Your instructions. The goal is an unaltered copy of the records below, minus any images.

Available data.
=-=-=-=-=
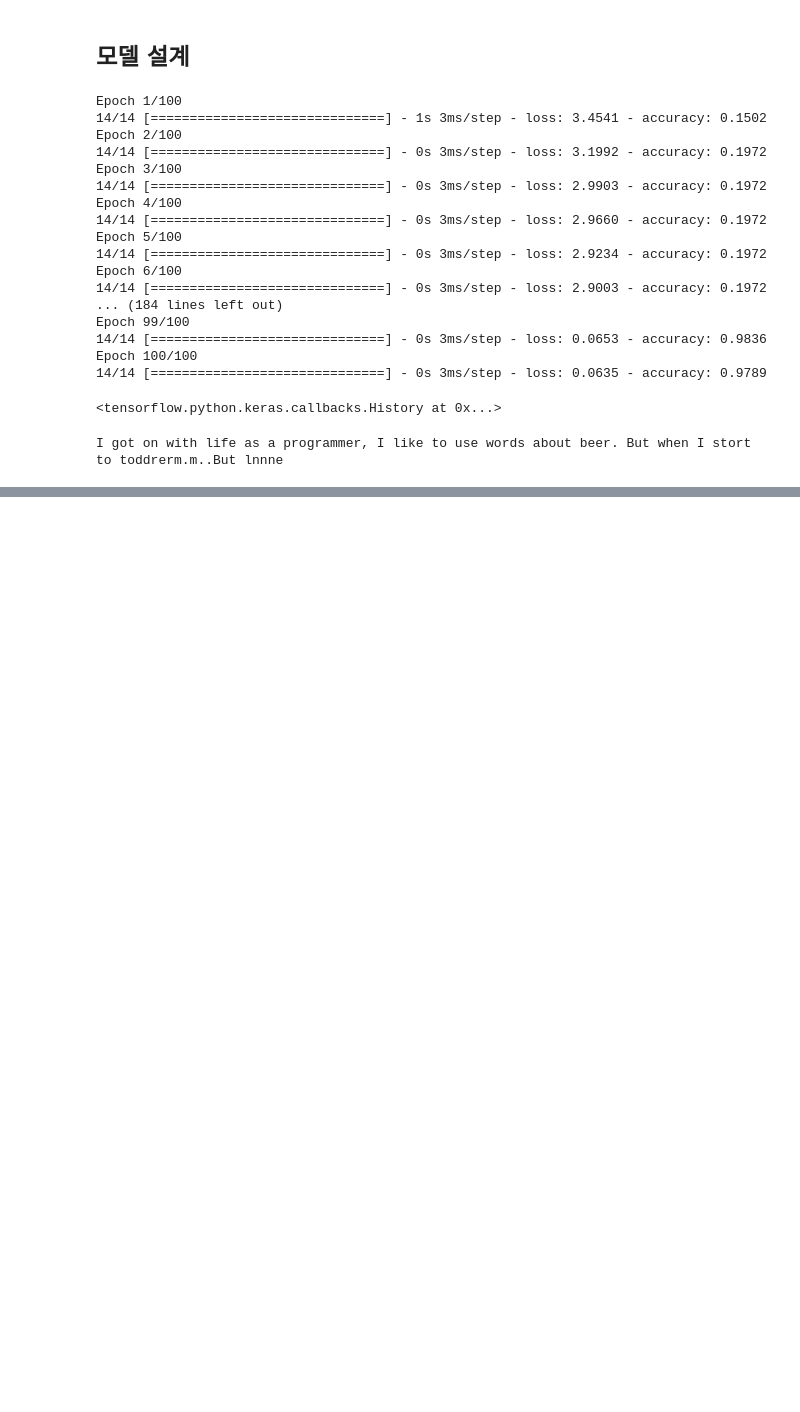
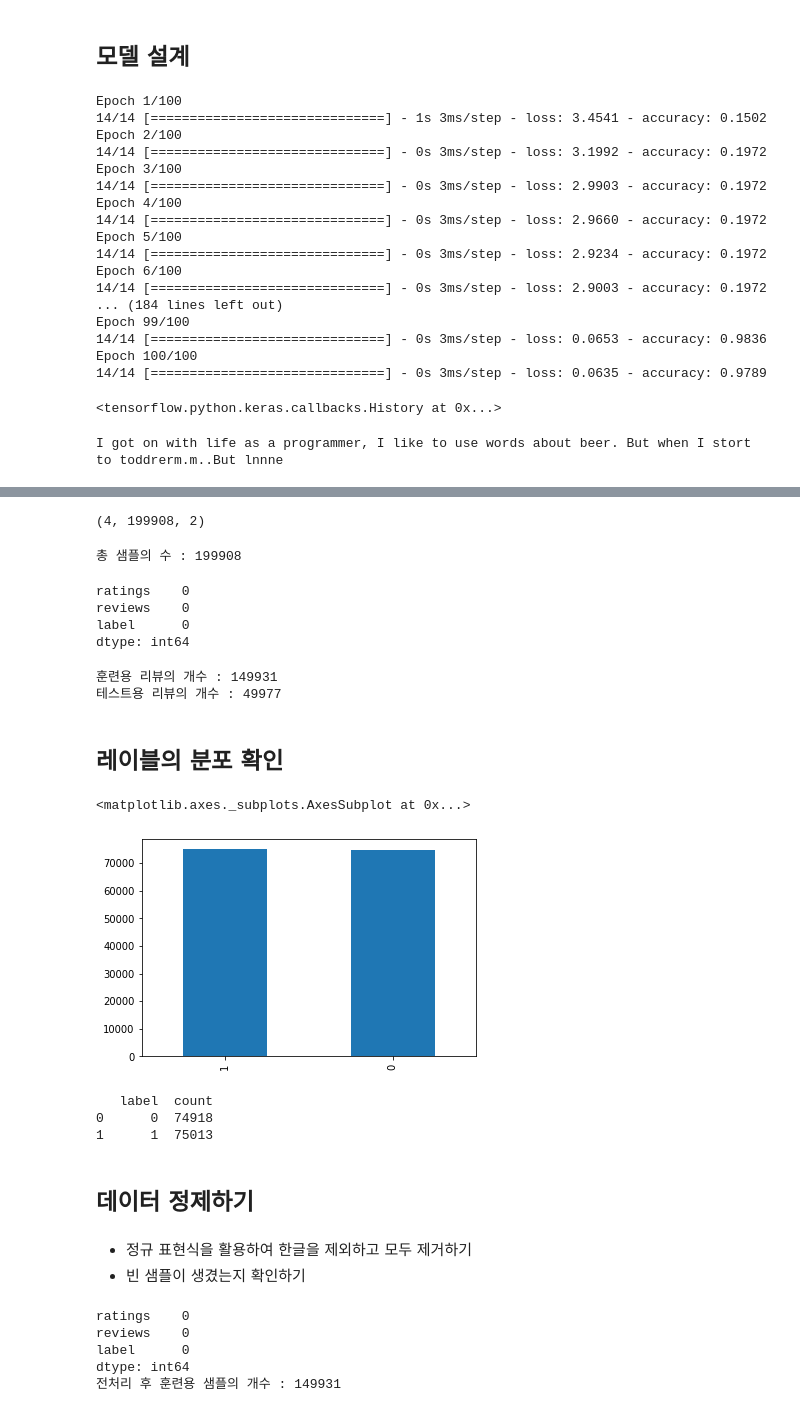
Before and after one commit to MarigoldJ/ygl2, a Jupyter notebook: class/20210617_nlp_day6.ipynb, the cells around one changed output, grey strips where cells are left out. Cells and saved outputs as stored; diff of their text form; code cells hidden in the pictures; blank space fills up the shorter version.

```diff
--- a/class/20210617_nlp_day6.ipynb
+++ b/class/20210617_nlp_day6.ipynb
@@ -366,0 +423,2 @@ I got on with life as a programmer, I like to use words about beer. But when I s
+# %%
+total_data = pd.read_table('ratings_total.txt', names=['ratings', 'reviews'])
@@ -366,0 +440,3 @@ I got on with life as a programmer, I like to use words about beer. But when I s
+# %%
+total_data['label'] = np.select([total_data.ratings > 3], [1], default=0)
+total_data[:5]
@@ -366,0 +450,46 @@ I got on with life as a programmer, I like to use words about beer. But when I s
+# %%
+# 각 열에 중복을 제외한 샘플의 수를 카운트
+total_data['ratings'].nunique(), total_data['reviews'].nunique(), total_data['label'].nunique()
+# %% [output]
+(4, 199908, 2)
+# %%
+# reviews 열에서 중복된 행 제거
+total_data.drop_duplicates(subset=['reviews'], inplace=True)
+print('총 샘플의 수 :', len(total_data))
+# %% [output]
+총 샘플의 수 : 199908
+# %%
+# Null 값 유무
+print(total_data.isnull().sum())
+# %% [output]
+ratings    0
+reviews    0
+label      0
+dtype: int64
+# %%
+# train 데이터와 test 데이터를 3:1 비율로 나눔
+train_data, test_data = train_test_split(total_data, test_size=0.25, random_state=42)
+print('훈련용 리뷰의 개수 :', len(train_data))
+print('테스트용 리뷰의 개수 :', len(test_data))
+# %% [output]
+훈련용 리뷰의 개수 : 149931
+테스트용 리뷰의 개수 : 49977
+# %% [markdown]
+## 레이블의 분포 확인
+# %%
+train_data['label'].value_counts().plot(kind='bar')
+# %% [output]
+<matplotlib.axes._subplots.AxesSubplot at 0x...>
+[figure, added]
+# %%
+print(train_data.groupby('label').size().reset_index(name='count'))
+# 거의 1:1 비율로 가져온 것을 확인할 수 있다.
+# %% [output]
+   label  count
+0      0  74918
+1      1  75013
+# %% [markdown]
+## 데이터 정제하기
+# %% [markdown]
+* 정규 표현식을 활용하여 한글을 제외하고 모두 제거하기
+* 빈 샘플이 생겼는지 확인하기
@@ -366,0 +500,11 @@ I got on with life as a programmer, I like to use words about beer. But when I s
+# %%
+train_data['reviews'] = train_data['reviews'].str.replace('[^ㄱ-ㅣ가-힣]', '')
+train_data['reviews'].replace('', np.nan, inplace=True)
+print(train_data.isnull().sum())
+print('전처리 후 훈련용 샘플의 개수 :', len(train_data))
+# %% [output]
+ratings    0
+reviews    0
+label      0
+dtype: int64
+전처리 후 훈련용 샘플의 개수 : 149931
```
Also changed, not shown: parts of 73 cells of this notebook.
=-=-=-=-=
Answer to this exercise.
Before and after one commit to MarigoldJ/ygl2, a Jupyter notebook: class/20210617_nlp_day6.ipynb, the cells around one changed output, grey strips where cells are left out. Cells and saved outputs as stored; diff of their text form; code cells hidden in the pictures; blank space fills up the shorter version.

```diff
--- a/class/20210617_nlp_day6.ipynb
+++ b/class/20210617_nlp_day6.ipynb
@@ -366,0 +423,2 @@ I got on with life as a programmer, I like to use words about beer. But when I s
+# %%
+total_data = pd.read_table('ratings_total.txt', names=['ratings', 'reviews'])
@@ -366,0 +440,3 @@ I got on with life as a programmer, I like to use words about beer. But when I s
+# %%
+total_data['label'] = np.select([total_data.ratings > 3], [1], default=0)
+total_data[:5]
@@ -366,0 +450,46 @@ I got on with life as a programmer, I like to use words about beer. But when I s
+# %%
+# 각 열에 중복을 제외한 샘플의 수를 카운트
+total_data['ratings'].nunique(), total_data['reviews'].nunique(), total_data['label'].nunique()
+# %% [output]
+(4, 199908, 2)
+# %%
+# reviews 열에서 중복된 행 제거
+total_data.drop_duplicates(subset=['reviews'], inplace=True)
+print('총 샘플의 수 :', len(total_data))
+# %% [output]
+총 샘플의 수 : 199908
+# %%
+# Null 값 유무
+print(total_data.isnull().sum())
+# %% [output]
+ratings    0
+reviews    0
+label      0
+dtype: int64
+# %%
+# train 데이터와 test 데이터를 3:1 비율로 나눔
+train_data, test_data = train_test_split(total_data, test_size=0.25, random_state=42)
+print('훈련용 리뷰의 개수 :', len(train_data))
+print('테스트용 리뷰의 개수 :', len(test_data))
+# %% [output]
+훈련용 리뷰의 개수 : 149931
+테스트용 리뷰의 개수 : 49977
+# %% [markdown]
+## 레이블의 분포 확인
+# %%
+train_data['label'].value_counts().plot(kind='bar')
+# %% [output]
+<matplotlib.axes._subplots.AxesSubplot at 0x...>
+[figure, added]
+# %%
+print(train_data.groupby('label').size().reset_index(name='count'))
+# 거의 1:1 비율로 가져온 것을 확인할 수 있다.
+# %% [output]
+   label  count
+0      0  74918
+1      1  75013
+# %% [markdown]
+## 데이터 정제하기
+# %% [markdown]
+* 정규 표현식을 활용하여 한글을 제외하고 모두 제거하기
+* 빈 샘플이 생겼는지 확인하기
@@ -366,0 +500,11 @@ I got on with life as a programmer, I like to use words about beer. But when I s
+# %%
+train_data['reviews'] = train_data['reviews'].str.replace('[^ㄱ-ㅣ가-힣]', '')
+train_data['reviews'].replace('', np.nan, inplace=True)
+print(train_data.isnull().sum())
+print('전처리 후 훈련용 샘플의 개수 :', len(train_data))
+# %% [output]
+ratings    0
+reviews    0
+label      0
+dtype: int64
+전처리 후 훈련용 샘플의 개수 : 149931
```
Also changed, not shown: parts of 73 cells of this notebook.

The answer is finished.